Some infectious diseases can be passed from person to person. Some are transmitted by bites from insects or animals. And others are acquired by ingesting contaminated food or water or being exposed to organisms in the environment.
Signs and symptoms vary depending on the organism causing the infection, but often include fever and fatigue. Mild infections may respond to rest and home remedies, while some life-threatening infections may require hospitalization.
Many infectious diseases, such as measles and chickenpox, can be prevented by vaccines. Frequent and thorough hand-washing also helps protect you from most infectious diseases.
Each infectious disease has its own specific signs and symptoms.

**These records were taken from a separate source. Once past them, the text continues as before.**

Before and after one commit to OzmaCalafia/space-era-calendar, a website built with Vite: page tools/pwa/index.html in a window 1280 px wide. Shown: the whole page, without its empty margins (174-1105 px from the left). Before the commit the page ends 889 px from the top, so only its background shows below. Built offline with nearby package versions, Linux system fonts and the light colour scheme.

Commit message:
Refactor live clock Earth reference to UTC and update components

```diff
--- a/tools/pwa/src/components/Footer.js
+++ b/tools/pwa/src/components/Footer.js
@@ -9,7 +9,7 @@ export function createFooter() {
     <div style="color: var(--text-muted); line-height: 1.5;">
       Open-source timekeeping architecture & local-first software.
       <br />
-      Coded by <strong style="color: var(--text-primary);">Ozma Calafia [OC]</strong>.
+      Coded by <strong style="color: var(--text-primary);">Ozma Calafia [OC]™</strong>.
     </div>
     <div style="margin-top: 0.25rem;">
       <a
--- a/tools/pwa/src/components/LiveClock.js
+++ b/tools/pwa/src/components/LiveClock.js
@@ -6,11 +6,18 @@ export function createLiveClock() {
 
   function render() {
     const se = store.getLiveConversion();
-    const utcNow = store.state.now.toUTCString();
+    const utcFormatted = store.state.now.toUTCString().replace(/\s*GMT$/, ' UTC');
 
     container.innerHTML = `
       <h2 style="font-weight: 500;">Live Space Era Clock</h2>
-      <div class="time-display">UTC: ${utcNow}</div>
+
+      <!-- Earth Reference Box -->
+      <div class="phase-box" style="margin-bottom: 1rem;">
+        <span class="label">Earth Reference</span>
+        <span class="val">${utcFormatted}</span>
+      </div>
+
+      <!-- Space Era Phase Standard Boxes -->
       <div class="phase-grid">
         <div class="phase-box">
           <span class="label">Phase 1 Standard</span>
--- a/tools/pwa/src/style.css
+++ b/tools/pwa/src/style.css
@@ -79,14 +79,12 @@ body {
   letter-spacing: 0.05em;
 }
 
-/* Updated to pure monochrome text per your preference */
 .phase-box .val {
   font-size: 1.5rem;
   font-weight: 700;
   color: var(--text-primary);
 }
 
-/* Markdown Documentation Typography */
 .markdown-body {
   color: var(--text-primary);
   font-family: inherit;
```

General signs and symptoms common to a number of infectious diseases include:
- Muscle aches
When to see a doctor
Seek medical attention if you:
- Have been bitten by an animal
- Are having trouble breathing
- Have been coughing for more than a week
- Have severe headache with fever
- Experience a rash or swelling
- Have unexplained or prolonged fever
- Have sudden vision problems
Infectious diseases can be caused by:
Bacteria. These one-cell organisms are responsible for illnesses such as strep throat, urinary tract infections and tuberculosis.
Viruses. Even smaller than bacteria, viruses cause a multitude of diseases — ranging from the common cold to AIDS.
Fungi. Many skin diseases, such as ringworm and athlete’s foot, are caused by fungi. Other types of fungi can infect your lungs or nervous system.
Parasites. Malaria is caused by a tiny parasite that is transmitted by a mosquito bite. Other parasites may be transmitted to humans from animal feces.